•Speaking of maritime music: The Wellermen – an exponent of what might legitimately be called the “shanty craze” of 2021 – will be at City Winery Boston on June 12 and 13, as they mark their first anniversary as an actual in-the-flesh performing band. A 21st-century origin story if there ever was one, the quartet of Jonny Stewart, Sam Pope, Luke Taylor and Bobby Waters only interacted online for the better part of two years, first combining their vocals in close harmony via TikTok on the sea shanty “The Wellerman,” that had originally been posted by Scotsman Nathan Evans. The four went on to make a slew of other recordings: other maritime songs like “Old Maui,” “Drunken Sailor” and Stan Rogers’ “Northwest Passage,” covers of Ed Sheeran’s “Nancy Mulligan,” Merle Travis’s “Sixteen Tons” and “Misty Mountains” from Tolkien’s The Hobbit, and even “The Parting Glass.” They finally met in person last June for their debut show in the UK.


Sina Theil, who will play at the Irish Cultural Center of Greater Boston on June 13, would seem to embody the word “multi-tasker”:  German-born and Irish-based, Theil is a social media influencer, psychologist, a contributing health-and-wellness writer for Irish Runner Magazine, a motivational speaker and a TV and radio presenter. And she also happens to be a singer-songwriter and multi-instrumentalist who’s won a bunch of Irish music awards.
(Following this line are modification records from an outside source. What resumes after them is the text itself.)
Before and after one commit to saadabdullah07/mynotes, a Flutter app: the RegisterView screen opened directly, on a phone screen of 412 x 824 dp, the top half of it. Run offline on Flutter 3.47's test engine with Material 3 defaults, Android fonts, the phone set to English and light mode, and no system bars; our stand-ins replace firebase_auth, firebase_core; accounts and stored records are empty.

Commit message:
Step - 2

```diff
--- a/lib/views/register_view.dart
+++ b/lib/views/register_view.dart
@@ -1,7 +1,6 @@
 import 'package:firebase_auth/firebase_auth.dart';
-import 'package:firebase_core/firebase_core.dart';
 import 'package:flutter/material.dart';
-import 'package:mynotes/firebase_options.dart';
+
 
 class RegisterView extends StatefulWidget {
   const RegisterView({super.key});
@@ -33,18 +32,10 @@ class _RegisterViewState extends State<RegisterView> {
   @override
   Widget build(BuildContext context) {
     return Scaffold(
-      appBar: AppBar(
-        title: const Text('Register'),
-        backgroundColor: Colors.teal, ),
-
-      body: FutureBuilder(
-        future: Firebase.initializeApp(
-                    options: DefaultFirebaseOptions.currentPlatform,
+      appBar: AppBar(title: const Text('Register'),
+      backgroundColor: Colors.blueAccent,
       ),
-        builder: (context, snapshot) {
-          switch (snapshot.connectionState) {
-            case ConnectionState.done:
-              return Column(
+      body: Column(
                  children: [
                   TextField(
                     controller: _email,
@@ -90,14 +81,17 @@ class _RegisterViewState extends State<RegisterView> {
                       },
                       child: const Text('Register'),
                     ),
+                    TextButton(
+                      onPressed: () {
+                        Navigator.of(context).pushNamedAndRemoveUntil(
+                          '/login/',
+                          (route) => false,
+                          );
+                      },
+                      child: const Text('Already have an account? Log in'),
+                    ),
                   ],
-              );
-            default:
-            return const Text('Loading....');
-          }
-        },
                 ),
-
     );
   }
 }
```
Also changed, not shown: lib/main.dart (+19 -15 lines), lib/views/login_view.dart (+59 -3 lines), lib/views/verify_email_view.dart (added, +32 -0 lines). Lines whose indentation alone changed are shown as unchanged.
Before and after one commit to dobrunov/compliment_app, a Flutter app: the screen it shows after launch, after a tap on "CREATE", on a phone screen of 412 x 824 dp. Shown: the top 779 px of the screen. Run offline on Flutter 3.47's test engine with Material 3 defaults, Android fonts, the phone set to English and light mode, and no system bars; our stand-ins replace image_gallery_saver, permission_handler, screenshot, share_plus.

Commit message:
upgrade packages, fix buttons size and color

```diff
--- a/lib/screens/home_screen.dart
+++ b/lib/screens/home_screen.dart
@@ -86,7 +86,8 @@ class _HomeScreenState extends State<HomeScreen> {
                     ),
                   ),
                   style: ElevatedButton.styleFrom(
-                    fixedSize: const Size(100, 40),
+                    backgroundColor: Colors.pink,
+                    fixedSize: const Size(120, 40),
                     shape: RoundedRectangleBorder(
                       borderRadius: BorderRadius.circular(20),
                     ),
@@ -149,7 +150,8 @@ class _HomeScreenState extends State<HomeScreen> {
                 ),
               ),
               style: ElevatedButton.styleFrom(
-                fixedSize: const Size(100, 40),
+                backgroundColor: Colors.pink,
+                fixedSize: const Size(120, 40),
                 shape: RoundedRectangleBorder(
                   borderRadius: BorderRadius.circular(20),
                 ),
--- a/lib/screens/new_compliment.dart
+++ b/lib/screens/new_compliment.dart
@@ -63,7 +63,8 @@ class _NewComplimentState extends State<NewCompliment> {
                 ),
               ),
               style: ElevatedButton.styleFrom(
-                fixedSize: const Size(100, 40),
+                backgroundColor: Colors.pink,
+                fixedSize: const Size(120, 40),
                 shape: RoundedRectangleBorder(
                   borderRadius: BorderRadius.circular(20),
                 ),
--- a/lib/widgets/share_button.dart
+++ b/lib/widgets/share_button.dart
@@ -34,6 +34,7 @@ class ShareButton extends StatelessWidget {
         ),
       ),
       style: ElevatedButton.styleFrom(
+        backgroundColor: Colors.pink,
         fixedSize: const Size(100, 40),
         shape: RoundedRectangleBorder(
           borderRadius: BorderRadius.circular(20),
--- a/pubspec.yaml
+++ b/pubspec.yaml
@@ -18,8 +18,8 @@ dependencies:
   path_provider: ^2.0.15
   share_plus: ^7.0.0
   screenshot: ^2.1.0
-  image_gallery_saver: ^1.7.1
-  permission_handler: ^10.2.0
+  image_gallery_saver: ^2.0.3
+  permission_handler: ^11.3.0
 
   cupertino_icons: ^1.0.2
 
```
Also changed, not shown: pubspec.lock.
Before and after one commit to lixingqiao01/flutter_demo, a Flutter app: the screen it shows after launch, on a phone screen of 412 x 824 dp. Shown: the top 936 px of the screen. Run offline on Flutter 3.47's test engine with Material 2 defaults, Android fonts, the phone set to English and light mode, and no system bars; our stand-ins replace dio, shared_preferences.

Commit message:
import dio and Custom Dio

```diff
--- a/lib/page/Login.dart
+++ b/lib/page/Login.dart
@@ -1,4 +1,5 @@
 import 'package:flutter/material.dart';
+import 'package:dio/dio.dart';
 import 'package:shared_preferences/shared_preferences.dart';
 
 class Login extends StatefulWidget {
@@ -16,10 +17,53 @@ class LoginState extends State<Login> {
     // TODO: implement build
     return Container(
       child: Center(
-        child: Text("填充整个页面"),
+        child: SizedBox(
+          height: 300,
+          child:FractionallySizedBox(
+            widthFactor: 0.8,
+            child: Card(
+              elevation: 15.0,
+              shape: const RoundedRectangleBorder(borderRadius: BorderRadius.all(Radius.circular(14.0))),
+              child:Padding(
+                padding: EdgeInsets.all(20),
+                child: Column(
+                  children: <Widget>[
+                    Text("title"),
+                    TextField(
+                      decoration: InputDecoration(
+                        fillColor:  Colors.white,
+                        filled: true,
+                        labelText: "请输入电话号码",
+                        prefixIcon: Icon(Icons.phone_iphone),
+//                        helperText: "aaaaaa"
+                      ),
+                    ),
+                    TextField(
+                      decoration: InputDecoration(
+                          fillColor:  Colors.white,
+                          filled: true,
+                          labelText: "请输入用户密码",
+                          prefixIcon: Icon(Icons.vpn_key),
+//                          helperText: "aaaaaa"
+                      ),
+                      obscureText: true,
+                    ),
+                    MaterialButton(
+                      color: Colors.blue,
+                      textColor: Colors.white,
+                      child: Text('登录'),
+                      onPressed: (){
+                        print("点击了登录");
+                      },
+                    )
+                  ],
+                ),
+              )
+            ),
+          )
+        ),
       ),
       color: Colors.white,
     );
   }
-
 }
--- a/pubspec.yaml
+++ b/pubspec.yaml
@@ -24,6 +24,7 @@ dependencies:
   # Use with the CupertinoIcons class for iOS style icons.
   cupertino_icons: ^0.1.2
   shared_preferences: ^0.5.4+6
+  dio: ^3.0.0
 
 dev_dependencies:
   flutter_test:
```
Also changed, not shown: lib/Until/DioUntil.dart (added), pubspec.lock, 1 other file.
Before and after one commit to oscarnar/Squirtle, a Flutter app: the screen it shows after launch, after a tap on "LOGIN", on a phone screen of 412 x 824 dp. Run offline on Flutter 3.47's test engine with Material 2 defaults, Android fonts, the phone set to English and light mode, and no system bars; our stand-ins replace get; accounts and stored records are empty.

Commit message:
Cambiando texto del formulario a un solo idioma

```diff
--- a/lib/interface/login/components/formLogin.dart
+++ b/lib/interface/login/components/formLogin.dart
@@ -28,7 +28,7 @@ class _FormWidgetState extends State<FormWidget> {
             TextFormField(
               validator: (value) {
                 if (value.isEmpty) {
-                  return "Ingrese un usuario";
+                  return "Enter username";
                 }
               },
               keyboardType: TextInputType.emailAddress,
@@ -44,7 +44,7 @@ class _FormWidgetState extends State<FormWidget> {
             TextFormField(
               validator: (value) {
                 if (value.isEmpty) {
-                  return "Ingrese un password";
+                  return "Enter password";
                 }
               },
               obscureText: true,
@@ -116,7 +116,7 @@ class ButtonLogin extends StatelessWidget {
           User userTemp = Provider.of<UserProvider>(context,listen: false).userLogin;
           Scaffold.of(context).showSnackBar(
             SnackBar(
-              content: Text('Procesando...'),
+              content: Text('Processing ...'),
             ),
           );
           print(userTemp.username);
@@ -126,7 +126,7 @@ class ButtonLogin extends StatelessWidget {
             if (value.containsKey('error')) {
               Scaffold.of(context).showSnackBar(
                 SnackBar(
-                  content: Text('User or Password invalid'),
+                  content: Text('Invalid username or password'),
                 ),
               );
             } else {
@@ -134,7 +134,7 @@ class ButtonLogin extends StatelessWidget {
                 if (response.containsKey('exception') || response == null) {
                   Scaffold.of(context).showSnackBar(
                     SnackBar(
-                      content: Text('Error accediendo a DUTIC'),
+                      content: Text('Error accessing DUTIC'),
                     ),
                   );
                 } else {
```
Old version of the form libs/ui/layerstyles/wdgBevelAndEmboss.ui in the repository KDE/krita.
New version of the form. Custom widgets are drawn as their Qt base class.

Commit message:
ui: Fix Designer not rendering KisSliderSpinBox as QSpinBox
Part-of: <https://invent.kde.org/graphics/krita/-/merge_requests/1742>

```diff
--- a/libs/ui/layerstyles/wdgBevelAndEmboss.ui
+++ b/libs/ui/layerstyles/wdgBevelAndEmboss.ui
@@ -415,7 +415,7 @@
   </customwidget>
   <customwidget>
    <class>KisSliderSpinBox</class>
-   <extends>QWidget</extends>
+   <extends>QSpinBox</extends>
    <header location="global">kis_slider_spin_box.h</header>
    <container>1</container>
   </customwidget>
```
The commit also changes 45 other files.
Theil draws on country and acoustic pop styles for her own material, such as the tender, wistful “Wishing Well” and a playful holiday number, “Mistletoe Rock,” and covers of traditional and contemporary songs like “The Parting Glass,” “Fields of Athenry,” Dougie MacLean’s “Caledonia” and the Saw Doctors’ anthemic “Green and Red of Mayo.” She recently collaborated with Meadhbh Walsh to record Frank and Seán O'Meara’s heartstrings-tugging “Grace,” an evocation of artist Grace Gifford’s marriage to 1916 martyr Joseph Mary Plunkett hours before his execution.


•A couple of local duos will present “One Summer Night,” an evening of Celtic and chamber music on June 21 at the Lilypad in Cambridge’s Inman Square. Mrs. Wilberforce (Kyra Davies, fiddle, viola, vocals; Sean Smith, guitar, bouzouki, tenor banjo, vocals) features a repertoire from Ireland, Scotland and Cape Breton – but also further afield, like Shetland, Brittany and Galicia, among other places. Although their sound is rooted in tradition, they readily draw upon classical and contemporary folk/folk-rock domains. The pair have appeared at BCMFest, Newton PorchFest and The BeBop. Room to Spare is the union of Julia Connor, a classically trained violinist with a penchant for Irish fiddling, and David Leach, a jazz pianist with a heavy-metal habit. Their improvisation-rich compositions blend evocative, virtuosic instrumentalism with introspective lyricism, while drawing on vocabularies of classical, jazz, traditional Irish, rock, and new music. Room to Spare, which released an album in 2019, was recognized by WBUR as one of the top entries from Massachusetts in NPR's “Tiny Desk” Contest.

Details will be available at, and